● **EXERCISE GOAL**
From the entries below, print exactly the span beginning with the line holding "update quotes" and ending with the line holding "dcs_workshop add_parameter /", endpoints included, and skip any pictures.

● **RECORDS FOR THIS TASK**

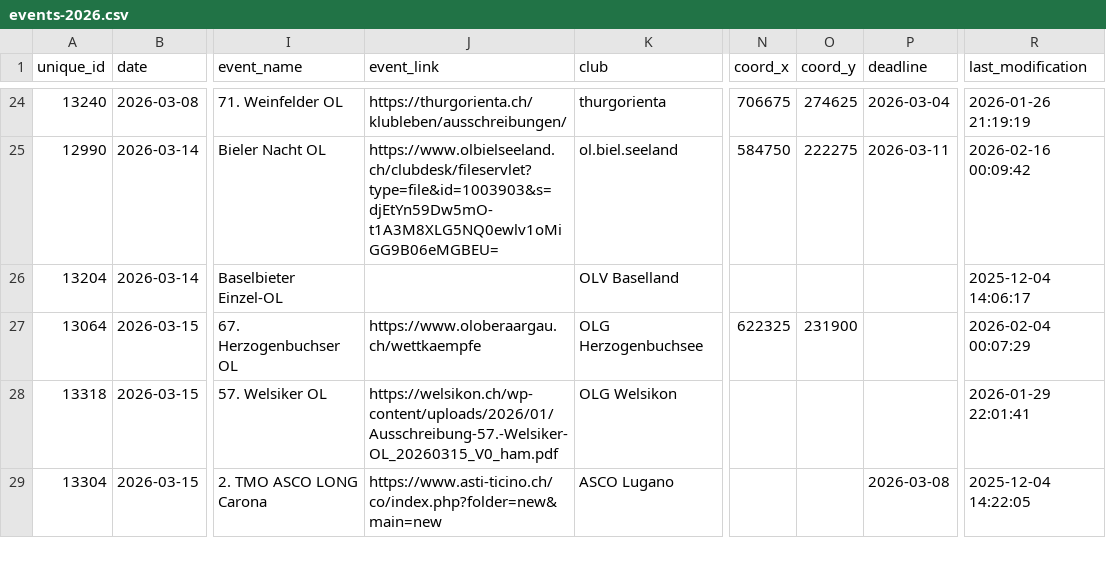
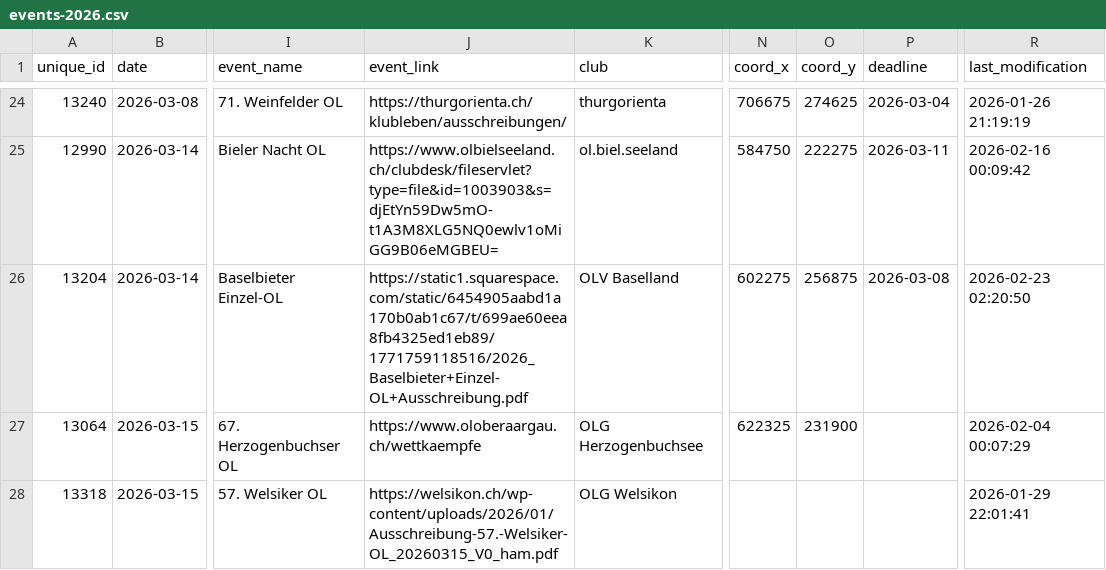
Before and after one commit to fabianHueni/swiss-orienteering-events, a CSV file: public/data/events-2026.csv, drawn as a sheet; only a part is shown, gaps mark what is left out; the shorter side is filled out with more unchanged rows; the diff names each change by its address in the sheet, - before the commit and + after, or states it on an @@ line.

```diff
--- a/public/data/events-2026.csv
+++ b/public/data/events-2026.csv
-J26 (event_link): (empty)
+J26 (event_link): https://static1.squarespace.com/static/6454905aabd1a170b0ab1c67/t/699ae60eea8fb4325ed1eb89/1771759118516/2026_Baselbieter+Einzel-OL+Ausschreibung.pdf
-N26 (coord_x): (empty)
+N26 (coord_x): 602275
-O26 (coord_y): (empty)
+O26 (coord_y): 256875
-P26 (deadline): (empty)
+P26 (deadline): 2026-03-08
-R26 (last_modification): 2025-12-04 14:06:17
+R26 (last_modification): 2026-02-23 02:20:50
```
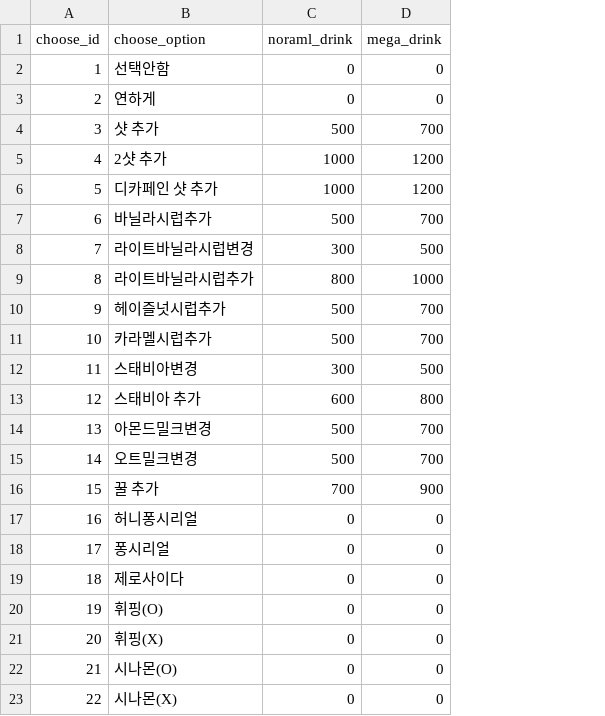
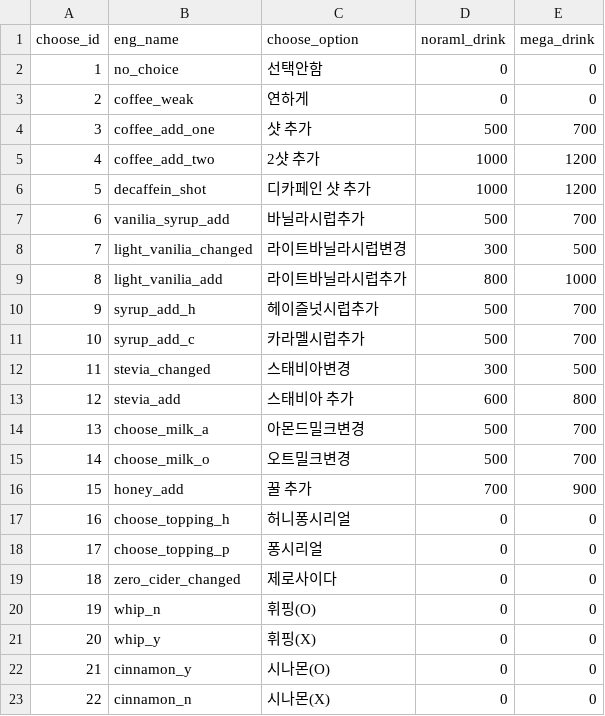
Before and after one commit to guaba98/mega_kiosk, a CSV file: DATA/drinks_price.csv, drawn as a sheet; the diff names each change by its address in the sheet, - before the commit and + after, or states it on an @@ line.

Commit message:
mega kiosk day6 - 옵션 부분 수정중

```diff
--- a/DATA/drinks_price.csv
+++ b/DATA/drinks_price.csv
+column B (eng_name), rows 2-23: no_choice | coffee_weak | coffee_add_one | coffee_add_two | decaffein_shot | vanilia_syrup_add | light_vanilia_changed | light_vanilia_add | syrup_add_h | syrup_add_c | stevia_changed | stevia_add | choose_milk_a | choose_milk_o | honey_add | choose_topping_h | choose_topping_p | zero_cider_changed | whip_n | whip_y | cinnamon_y | cinnamon_n
```
Also changed, not shown: 4 other files.
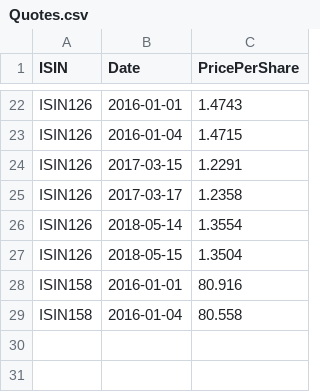
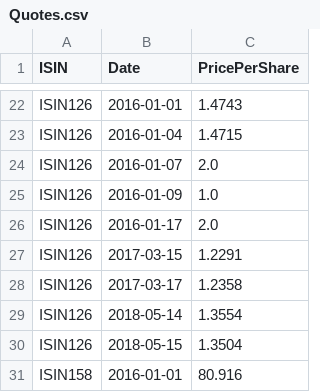
Before and after one commit to FrotaLucas/wealth-management-assessment, a CSV file: WealthManagementAssessment/Csv/Quotes.csv, drawn as a sheet; only a part is shown, gaps mark what is left out; the shorter side is filled out with more unchanged rows; the diff names each change by its address in the sheet, - before the commit and + after, or states it on an @@ line.

Commit message:
update quotes

```diff
--- a/WealthManagementAssessment/Csv/Quotes.csv
+++ b/WealthManagementAssessment/Csv/Quotes.csv
+row 24: ISIN126 | 2016-01-07 | 2.0
+row 25: ISIN126 | 2016-01-09 | 1.0
+row 26: ISIN126 | 2016-01-17 | 2.0
```
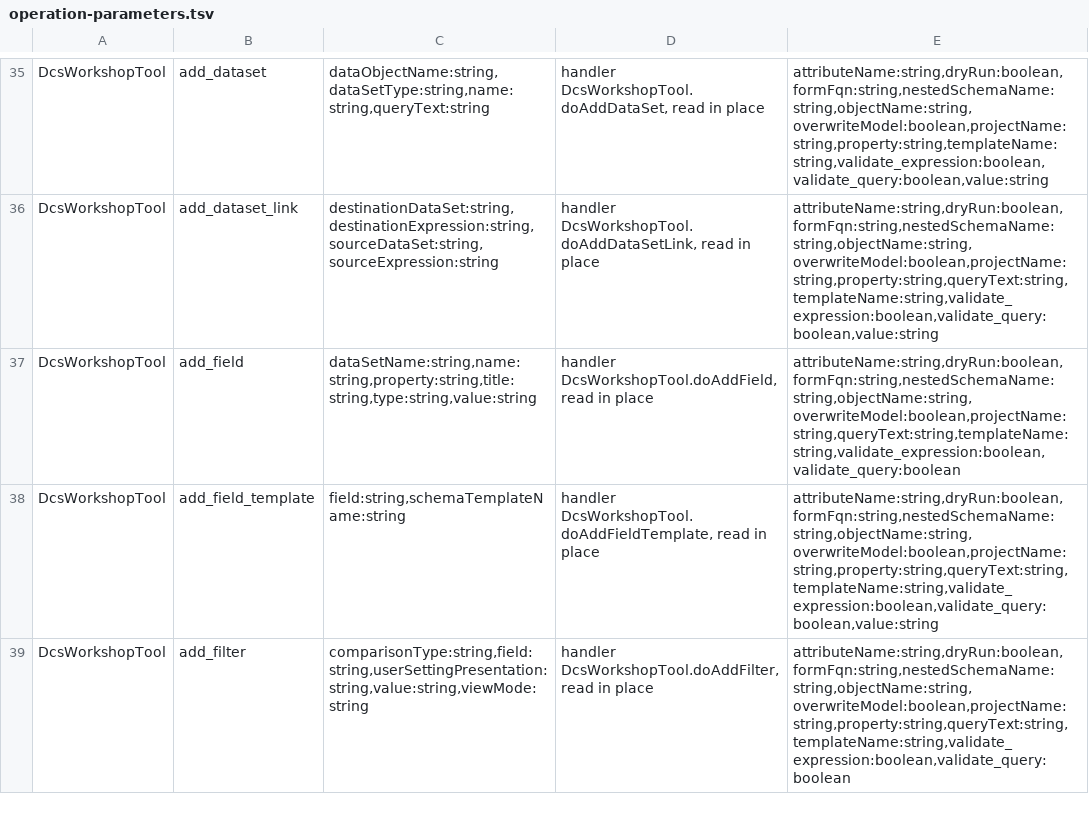
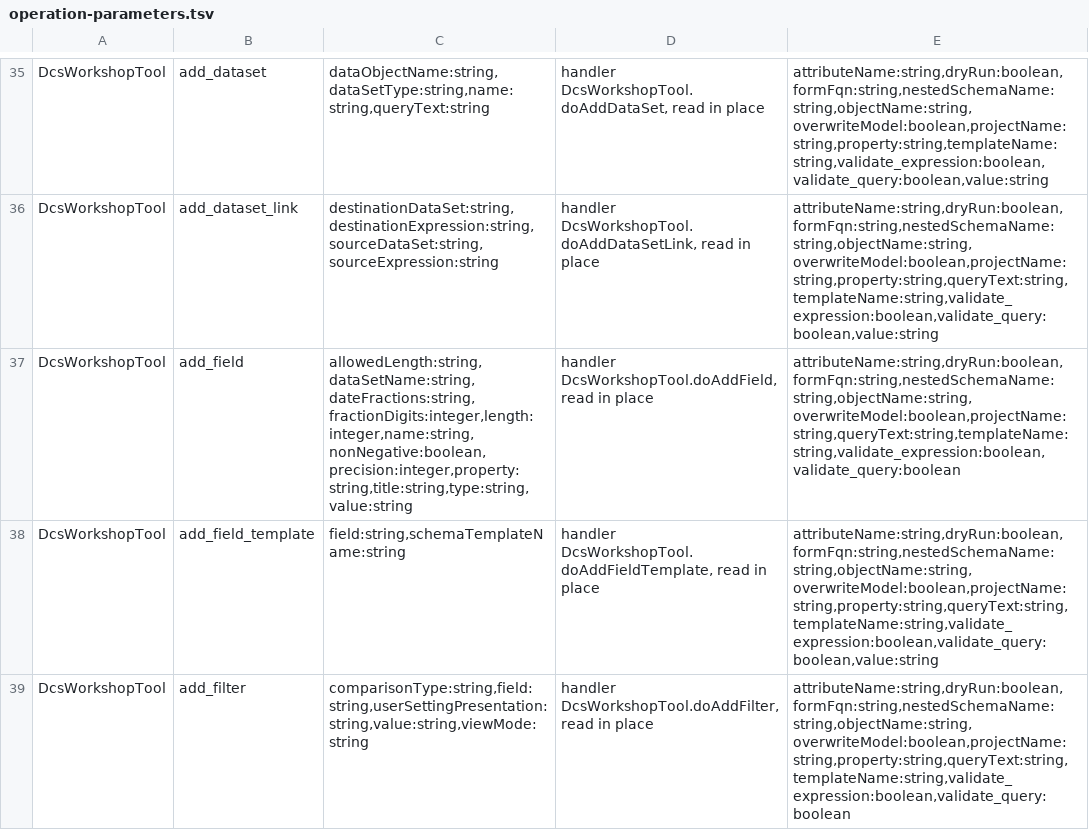
Before and after one commit to Desko77/ai-edt, a TSV file: mcp/bundles/ru.aiedt.mcp.server/schema/operation-parameters.tsv, drawn as a sheet; only a part is shown, gaps mark what is left out; the diff covers the shown part only.

Commit message:
Type schema parameters with their qualifiers, refuse a type not applied
dcs_workshop add_parameter / set_parameter (edit_metadata add_schema_parameter /
set_schema_parameter) and add_field read length, precision, fractionDigits, nonNegative,
dateFractions and allowedLength and write them into the value type together with type.
dcs_workshop declares the six arguments.

The value type is applied before the other fields of the parameter. The operation refuses,
naming the type, when the type does not resolve or setTypesOnDescription returns an error, when
a qualifier applies to none of the requested types, and when a qualifier comes without type.
Nothing is added to the schema on refusal. Without a project a primitive type is still applied.

length and precision are no longer set as properties of the parameter; the parameter has none.

Budgets: document parameter prose 92586, tools/list 168428.

```diff
--- a/mcp/bundles/ru.aiedt.mcp.server/schema/operation-parameters.tsv
+++ b/mcp/bundles/ru.aiedt.mcp.server/schema/operation-parameters.tsv
@@ -36,3 +36,3 @@ DcsWorkshopTool	add_dataset	dataObjectName:string,dataSetType:string,name:string
 DcsWorkshopTool	add_dataset_link	destinationDataSet:string,destinationExpression:string,sourceDataSet:string,sourceExpression:string	handler DcsWorkshopTool.doAddDataSetLink, read in place	attributeName:string,dryRun:boolean,formFqn:string,nestedSchemaName:string,objectName:string,overwriteModel:boolean,projectName:string,property:string,queryText:string,templateName:string,validate_expression:boolean,validate_query:boolean,value:string
-DcsWorkshopTool	add_field	dataSetName:string,name:string,property:string,title:string,type:string,value:string	handler DcsWorkshopTool.doAddField, read in place	attributeName:string,dryRun:boolean,formFqn:string,nestedSchemaName:string,objectName:string,overwriteModel:boolean,projectName:string,queryText:string,templateName:string,validate_expression:boolean,validate_query:boolean
+DcsWorkshopTool	add_field	allowedLength:string,dataSetName:string,dateFractions:string,fractionDigits:integer,length:integer,name:string,nonNegative:boolean,precision:integer,property:string,title:string,type:string,value:string	handler DcsWorkshopTool.doAddField, read in place	attributeName:string,dryRun:boolean,formFqn:string,nestedSchemaName:string,objectName:string,overwriteModel:boolean,projectName:string,queryText:string,templateName:string,validate_expression:boolean,validate_query:boolean
 DcsWorkshopTool	add_field_template	field:string,schemaTemplateName:string	handler DcsWorkshopTool.doAddFieldTemplate, read in place	attributeName:string,dryRun:boolean,formFqn:string,nestedSchemaName:string,objectName:string,overwriteModel:boolean,projectName:string,property:string,queryText:string,templateName:string,validate_expression:boolean,validate_query:boolean,value:string
```
Also changed, not shown: 7 edited cells elsewhere in this file, 8 other files.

● **COMPLETED EXERCISE**
update quotes

```diff
--- a/WealthManagementAssessment/Csv/Quotes.csv
+++ b/WealthManagementAssessment/Csv/Quotes.csv
+row 24: ISIN126 | 2016-01-07 | 2.0
+row 25: ISIN126 | 2016-01-09 | 1.0
+row 26: ISIN126 | 2016-01-17 | 2.0
```
Before and after one commit to Desko77/ai-edt, a TSV file: mcp/bundles/ru.aiedt.mcp.server/schema/operation-parameters.tsv, drawn as a sheet; only a part is shown, gaps mark what is left out; the diff covers the shown part only.

Commit message:
Type schema parameters with their qualifiers, refuse a type not applied
dcs_workshop add_parameter / set_parameter (edit_metadata add_schema_parameter /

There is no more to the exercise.